Often referred to as Scope 3 emissions, Tesco’s 2050 commitment will cover all emissions generated across its entire value chain, including the sourcing of raw materials and food production.
Emissions from Tesco’s products and supply chain make up more than 90% of the retailer’s total emissions footprint. Some 100 of Tesco’s largest suppliers have already reduced manufacturing emissions by 20%.
Range of activities
New activities announced by the retailer include:
- Supporting all suppliers to establish a net-zero ambition and set science-based targets.
- Accelerating operational decarbonisation across key emissions hotspots such as refrigeration, heating and transport.
- Trialling innovations with suppliers to reduce emissions from agriculture, including the use of low-carbon fertiliser and alternative animal feed such as insect meal.
'Whole supply chain effort'
NFU President Minette Batters said: “It’s clear that a whole supply chain effort is required to combat climate change and we welcome Tesco’s commitment to work with its farmer suppliers on sustainable food production. British farmers are already leading the way in climate-friendly food and we have an ambition to do even more, working towards net-zero food production by 2040.
“The commitment made by Tesco will require significant effort across the supply chain to deliver. The NFU will be reaching out to Tesco to understand how they will be supporting British farmers and growers to meet its target of being net zero by 2050.

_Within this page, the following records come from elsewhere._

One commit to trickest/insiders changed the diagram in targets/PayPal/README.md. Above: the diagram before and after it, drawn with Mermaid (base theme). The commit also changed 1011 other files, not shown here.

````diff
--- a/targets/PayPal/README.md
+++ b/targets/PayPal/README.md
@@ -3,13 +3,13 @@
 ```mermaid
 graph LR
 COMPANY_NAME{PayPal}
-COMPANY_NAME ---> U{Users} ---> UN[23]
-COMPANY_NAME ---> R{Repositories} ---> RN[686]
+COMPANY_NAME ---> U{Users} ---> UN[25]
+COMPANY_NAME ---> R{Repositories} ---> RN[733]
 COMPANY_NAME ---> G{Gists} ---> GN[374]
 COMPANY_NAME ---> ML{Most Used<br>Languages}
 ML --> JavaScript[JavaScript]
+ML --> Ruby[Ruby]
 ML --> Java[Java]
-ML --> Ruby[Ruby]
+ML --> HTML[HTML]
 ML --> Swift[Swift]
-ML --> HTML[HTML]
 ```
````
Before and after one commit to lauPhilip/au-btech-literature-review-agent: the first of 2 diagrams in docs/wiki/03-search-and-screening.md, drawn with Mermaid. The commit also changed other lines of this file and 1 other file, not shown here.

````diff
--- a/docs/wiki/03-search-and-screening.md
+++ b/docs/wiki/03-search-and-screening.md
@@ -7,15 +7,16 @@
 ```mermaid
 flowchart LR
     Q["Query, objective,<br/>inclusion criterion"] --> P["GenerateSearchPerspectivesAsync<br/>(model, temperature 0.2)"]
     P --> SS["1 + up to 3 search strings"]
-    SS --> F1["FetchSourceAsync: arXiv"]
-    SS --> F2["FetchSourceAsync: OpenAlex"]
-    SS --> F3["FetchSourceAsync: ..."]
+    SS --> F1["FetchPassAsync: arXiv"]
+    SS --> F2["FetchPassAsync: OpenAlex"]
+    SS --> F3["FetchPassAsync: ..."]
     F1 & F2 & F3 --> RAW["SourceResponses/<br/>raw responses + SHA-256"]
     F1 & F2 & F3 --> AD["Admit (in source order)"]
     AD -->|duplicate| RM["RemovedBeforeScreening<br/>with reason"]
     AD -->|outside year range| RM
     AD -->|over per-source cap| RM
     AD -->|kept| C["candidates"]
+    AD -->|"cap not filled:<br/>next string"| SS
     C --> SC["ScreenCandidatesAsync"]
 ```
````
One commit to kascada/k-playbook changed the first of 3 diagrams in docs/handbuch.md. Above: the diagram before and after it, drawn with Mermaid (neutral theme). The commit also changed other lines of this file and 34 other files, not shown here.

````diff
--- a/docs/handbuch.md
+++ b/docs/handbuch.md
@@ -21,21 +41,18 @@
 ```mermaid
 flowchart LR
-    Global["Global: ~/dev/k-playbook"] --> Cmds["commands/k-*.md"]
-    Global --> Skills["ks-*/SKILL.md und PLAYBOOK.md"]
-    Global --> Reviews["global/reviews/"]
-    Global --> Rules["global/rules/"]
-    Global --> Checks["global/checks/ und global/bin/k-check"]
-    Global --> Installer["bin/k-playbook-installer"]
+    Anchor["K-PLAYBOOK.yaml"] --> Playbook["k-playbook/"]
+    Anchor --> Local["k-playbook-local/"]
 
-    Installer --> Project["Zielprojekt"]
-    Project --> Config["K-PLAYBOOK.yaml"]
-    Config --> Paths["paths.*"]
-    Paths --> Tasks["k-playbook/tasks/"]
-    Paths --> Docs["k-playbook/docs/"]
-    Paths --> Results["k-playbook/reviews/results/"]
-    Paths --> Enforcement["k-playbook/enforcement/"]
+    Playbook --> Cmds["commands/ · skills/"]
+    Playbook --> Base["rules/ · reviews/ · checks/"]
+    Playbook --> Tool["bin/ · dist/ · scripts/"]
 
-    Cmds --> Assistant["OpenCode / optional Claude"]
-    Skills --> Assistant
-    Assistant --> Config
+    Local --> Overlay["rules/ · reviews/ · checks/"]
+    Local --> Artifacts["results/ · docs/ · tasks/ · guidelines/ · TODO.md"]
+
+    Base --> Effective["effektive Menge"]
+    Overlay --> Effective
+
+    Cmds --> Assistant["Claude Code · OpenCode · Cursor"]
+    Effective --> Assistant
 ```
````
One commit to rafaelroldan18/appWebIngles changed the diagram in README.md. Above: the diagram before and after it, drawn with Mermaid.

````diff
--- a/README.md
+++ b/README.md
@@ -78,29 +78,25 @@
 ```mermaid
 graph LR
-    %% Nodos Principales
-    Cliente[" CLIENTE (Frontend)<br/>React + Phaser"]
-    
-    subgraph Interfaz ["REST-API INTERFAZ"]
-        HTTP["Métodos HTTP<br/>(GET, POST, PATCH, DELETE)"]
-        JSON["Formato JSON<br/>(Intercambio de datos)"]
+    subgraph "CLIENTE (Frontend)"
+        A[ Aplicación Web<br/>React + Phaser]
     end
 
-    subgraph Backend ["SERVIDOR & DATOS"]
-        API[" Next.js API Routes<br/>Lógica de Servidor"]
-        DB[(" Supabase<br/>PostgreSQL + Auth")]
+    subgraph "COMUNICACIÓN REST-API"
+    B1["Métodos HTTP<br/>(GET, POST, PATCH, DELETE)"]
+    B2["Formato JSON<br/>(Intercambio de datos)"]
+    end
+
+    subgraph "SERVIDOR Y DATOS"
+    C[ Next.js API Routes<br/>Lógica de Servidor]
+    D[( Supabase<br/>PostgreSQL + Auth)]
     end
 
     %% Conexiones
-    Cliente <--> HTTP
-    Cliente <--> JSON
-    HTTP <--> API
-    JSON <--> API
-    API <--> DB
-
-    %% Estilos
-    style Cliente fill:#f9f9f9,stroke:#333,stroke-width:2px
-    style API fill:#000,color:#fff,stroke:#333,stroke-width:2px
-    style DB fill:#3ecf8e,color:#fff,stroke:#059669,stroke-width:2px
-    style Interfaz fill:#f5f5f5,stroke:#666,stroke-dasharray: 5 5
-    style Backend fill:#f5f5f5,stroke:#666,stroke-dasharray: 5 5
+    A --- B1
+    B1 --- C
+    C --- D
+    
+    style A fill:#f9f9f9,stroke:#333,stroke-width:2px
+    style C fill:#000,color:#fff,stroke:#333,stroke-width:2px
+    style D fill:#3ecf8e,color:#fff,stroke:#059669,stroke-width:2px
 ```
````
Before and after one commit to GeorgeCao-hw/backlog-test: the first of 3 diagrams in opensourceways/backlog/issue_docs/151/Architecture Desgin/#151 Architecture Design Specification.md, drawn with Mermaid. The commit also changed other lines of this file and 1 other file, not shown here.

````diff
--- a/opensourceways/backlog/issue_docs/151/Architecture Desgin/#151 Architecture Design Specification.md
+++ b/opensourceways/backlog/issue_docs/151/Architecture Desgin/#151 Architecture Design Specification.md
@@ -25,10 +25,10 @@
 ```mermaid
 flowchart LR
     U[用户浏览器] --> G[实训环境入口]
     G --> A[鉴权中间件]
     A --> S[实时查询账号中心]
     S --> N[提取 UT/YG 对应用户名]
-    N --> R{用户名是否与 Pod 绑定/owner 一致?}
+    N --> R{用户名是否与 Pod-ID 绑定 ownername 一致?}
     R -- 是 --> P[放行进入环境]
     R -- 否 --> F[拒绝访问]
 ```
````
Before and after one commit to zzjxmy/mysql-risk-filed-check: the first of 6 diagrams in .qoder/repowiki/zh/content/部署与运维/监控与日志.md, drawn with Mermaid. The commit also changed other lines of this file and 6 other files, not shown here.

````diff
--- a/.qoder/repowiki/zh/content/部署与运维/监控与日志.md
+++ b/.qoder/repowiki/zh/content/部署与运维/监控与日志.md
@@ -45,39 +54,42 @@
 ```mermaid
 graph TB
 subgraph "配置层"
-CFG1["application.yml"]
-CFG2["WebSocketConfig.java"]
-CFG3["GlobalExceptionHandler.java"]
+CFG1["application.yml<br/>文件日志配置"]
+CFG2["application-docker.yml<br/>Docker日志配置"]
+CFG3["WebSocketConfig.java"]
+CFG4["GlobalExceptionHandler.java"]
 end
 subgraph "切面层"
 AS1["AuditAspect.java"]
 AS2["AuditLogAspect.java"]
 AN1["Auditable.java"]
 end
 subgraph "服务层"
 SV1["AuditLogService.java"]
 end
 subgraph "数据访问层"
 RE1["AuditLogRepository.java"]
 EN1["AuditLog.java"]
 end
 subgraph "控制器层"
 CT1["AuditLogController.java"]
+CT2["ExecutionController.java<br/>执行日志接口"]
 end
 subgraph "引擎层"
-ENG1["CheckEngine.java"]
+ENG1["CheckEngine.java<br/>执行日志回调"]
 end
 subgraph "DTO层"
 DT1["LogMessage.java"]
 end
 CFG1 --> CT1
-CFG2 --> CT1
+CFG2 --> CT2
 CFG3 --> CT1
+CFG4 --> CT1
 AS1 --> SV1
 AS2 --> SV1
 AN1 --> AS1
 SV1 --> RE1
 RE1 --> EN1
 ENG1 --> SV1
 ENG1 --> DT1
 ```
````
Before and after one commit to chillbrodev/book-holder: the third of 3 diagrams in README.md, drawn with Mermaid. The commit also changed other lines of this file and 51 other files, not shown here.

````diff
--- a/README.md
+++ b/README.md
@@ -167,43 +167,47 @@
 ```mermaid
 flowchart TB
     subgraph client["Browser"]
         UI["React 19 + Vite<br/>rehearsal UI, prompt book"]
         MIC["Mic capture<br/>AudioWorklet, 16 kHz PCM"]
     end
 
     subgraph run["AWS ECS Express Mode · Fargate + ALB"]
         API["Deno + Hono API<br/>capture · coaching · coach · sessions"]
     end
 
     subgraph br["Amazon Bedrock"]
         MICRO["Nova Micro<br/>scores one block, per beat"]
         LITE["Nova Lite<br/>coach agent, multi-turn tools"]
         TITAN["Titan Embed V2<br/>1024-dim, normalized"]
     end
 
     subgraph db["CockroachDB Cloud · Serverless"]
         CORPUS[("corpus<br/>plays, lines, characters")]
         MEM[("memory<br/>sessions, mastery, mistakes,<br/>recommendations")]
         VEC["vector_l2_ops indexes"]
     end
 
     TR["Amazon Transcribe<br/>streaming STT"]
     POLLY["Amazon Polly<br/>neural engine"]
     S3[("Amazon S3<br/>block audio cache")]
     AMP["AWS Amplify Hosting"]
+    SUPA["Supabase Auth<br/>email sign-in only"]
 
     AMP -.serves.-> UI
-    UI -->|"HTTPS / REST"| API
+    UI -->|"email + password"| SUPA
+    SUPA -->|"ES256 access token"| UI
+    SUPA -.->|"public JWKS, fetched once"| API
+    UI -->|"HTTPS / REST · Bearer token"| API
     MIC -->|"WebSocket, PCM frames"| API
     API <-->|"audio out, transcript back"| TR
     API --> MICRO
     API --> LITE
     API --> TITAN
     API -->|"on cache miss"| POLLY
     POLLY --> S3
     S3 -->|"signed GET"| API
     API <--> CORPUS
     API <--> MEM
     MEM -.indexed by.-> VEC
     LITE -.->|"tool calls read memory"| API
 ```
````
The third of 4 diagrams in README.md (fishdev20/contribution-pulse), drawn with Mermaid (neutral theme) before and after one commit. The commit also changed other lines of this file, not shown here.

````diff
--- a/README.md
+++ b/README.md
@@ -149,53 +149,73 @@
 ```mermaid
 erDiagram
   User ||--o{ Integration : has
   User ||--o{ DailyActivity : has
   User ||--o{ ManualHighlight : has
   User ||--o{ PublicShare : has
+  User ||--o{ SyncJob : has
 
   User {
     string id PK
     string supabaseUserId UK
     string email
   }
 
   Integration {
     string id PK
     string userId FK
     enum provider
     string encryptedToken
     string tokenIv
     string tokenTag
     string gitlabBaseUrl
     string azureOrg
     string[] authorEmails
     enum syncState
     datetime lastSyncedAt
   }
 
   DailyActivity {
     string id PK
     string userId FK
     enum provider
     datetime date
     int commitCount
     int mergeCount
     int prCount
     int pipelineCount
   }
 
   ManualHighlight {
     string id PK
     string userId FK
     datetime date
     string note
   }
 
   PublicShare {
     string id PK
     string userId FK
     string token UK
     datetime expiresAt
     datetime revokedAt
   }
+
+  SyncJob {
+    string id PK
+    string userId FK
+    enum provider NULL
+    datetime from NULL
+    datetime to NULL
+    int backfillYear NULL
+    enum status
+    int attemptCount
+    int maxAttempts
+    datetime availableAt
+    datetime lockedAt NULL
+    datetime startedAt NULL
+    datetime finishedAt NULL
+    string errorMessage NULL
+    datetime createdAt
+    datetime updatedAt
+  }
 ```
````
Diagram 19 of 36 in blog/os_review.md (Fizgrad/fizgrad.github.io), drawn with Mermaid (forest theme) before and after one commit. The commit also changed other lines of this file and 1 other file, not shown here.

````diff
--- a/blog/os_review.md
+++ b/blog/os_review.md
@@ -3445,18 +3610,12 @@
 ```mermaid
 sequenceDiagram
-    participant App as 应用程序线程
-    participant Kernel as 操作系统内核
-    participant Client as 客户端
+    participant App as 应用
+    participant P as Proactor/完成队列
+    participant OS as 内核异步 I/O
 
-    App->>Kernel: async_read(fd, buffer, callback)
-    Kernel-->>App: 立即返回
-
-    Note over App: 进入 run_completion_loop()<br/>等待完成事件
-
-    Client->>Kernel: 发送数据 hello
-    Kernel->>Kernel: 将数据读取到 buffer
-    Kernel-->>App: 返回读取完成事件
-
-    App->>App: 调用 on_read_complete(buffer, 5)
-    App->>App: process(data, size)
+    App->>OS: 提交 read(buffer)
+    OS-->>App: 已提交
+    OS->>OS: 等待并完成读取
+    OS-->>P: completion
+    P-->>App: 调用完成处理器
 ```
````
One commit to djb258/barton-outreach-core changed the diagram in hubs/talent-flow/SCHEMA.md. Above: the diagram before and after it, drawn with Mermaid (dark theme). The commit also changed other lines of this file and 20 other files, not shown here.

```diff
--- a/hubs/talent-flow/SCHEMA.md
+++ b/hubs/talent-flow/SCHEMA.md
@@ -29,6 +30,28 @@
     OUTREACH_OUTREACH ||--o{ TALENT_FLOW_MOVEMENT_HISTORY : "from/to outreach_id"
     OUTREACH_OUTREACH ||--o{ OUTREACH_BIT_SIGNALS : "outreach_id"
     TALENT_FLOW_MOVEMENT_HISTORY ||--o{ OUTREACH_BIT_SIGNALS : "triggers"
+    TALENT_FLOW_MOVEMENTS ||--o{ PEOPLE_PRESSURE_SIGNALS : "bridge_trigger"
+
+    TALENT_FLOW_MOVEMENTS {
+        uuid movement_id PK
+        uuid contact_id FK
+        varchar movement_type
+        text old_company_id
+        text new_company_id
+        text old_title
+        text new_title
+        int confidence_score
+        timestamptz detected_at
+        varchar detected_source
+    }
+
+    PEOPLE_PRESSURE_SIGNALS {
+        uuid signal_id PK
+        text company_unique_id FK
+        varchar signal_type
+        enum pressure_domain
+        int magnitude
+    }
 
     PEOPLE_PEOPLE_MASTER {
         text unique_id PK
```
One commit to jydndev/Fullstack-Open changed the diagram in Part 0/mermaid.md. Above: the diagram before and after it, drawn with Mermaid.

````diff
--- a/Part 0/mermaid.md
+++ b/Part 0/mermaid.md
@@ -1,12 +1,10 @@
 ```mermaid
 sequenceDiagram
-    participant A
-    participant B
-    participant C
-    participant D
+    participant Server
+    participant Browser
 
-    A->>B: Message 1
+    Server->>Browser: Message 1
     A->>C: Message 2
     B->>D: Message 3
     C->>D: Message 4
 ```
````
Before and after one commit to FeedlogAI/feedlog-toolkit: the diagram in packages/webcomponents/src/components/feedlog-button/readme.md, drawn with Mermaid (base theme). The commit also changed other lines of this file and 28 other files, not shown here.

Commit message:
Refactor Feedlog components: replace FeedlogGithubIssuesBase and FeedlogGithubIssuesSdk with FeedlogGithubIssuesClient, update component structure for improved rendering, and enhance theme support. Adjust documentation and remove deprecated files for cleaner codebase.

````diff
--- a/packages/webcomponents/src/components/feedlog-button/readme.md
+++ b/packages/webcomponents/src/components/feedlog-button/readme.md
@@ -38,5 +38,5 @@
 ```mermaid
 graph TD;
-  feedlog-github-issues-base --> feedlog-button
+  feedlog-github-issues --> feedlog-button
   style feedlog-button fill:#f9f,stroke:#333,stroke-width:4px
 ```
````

“The public should be reassured that if they want to enjoy sustainable and nutritious meat and dairy products and at the same time reduce their carbon footprint, they can.
“In the UK, greenhouse gas emissions from beef and dairy production are less than half that of the global average. At a time when we know the entire nation should also be eating more fruit and veg, there is also an abundance of home-grown, seasonal and nutritious fresh produce available, so you can eat healthily and more sustainably by eating a balanced diet and choosing British.”